Required action → Nothing should be left out: repeat all the data exactly.
Segment Open
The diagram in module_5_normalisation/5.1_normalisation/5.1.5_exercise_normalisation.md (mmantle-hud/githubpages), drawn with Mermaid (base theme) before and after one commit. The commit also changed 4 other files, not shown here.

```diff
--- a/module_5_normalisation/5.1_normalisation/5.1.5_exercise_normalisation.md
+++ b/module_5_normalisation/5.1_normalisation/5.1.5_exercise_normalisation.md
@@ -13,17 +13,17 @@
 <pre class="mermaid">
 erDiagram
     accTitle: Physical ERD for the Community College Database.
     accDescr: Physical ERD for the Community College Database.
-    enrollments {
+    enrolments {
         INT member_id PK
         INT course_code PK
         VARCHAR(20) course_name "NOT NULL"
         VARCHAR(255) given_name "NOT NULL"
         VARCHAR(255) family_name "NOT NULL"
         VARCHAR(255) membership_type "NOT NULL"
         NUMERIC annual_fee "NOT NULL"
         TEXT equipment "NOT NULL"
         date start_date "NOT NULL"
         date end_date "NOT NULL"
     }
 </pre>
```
Segment Closed
Answer for this exercise →
The diagram in module_5_normalisation/5.1_normalisation/5.1.5_exercise_normalisation.md (mmantle-hud/githubpages), drawn with Mermaid (base theme) before and after one commit. The commit also changed 4 other files, not shown here.

```diff
--- a/module_5_normalisation/5.1_normalisation/5.1.5_exercise_normalisation.md
+++ b/module_5_normalisation/5.1_normalisation/5.1.5_exercise_normalisation.md
@@ -13,17 +13,17 @@
 <pre class="mermaid">
 erDiagram
     accTitle: Physical ERD for the Community College Database.
     accDescr: Physical ERD for the Community College Database.
-    enrollments {
+    enrolments {
         INT member_id PK
         INT course_code PK
         VARCHAR(20) course_name "NOT NULL"
         VARCHAR(255) given_name "NOT NULL"
         VARCHAR(255) family_name "NOT NULL"
         VARCHAR(255) membership_type "NOT NULL"
         NUMERIC annual_fee "NOT NULL"
         TEXT equipment "NOT NULL"
         date start_date "NOT NULL"
         date end_date "NOT NULL"
     }
 </pre>
```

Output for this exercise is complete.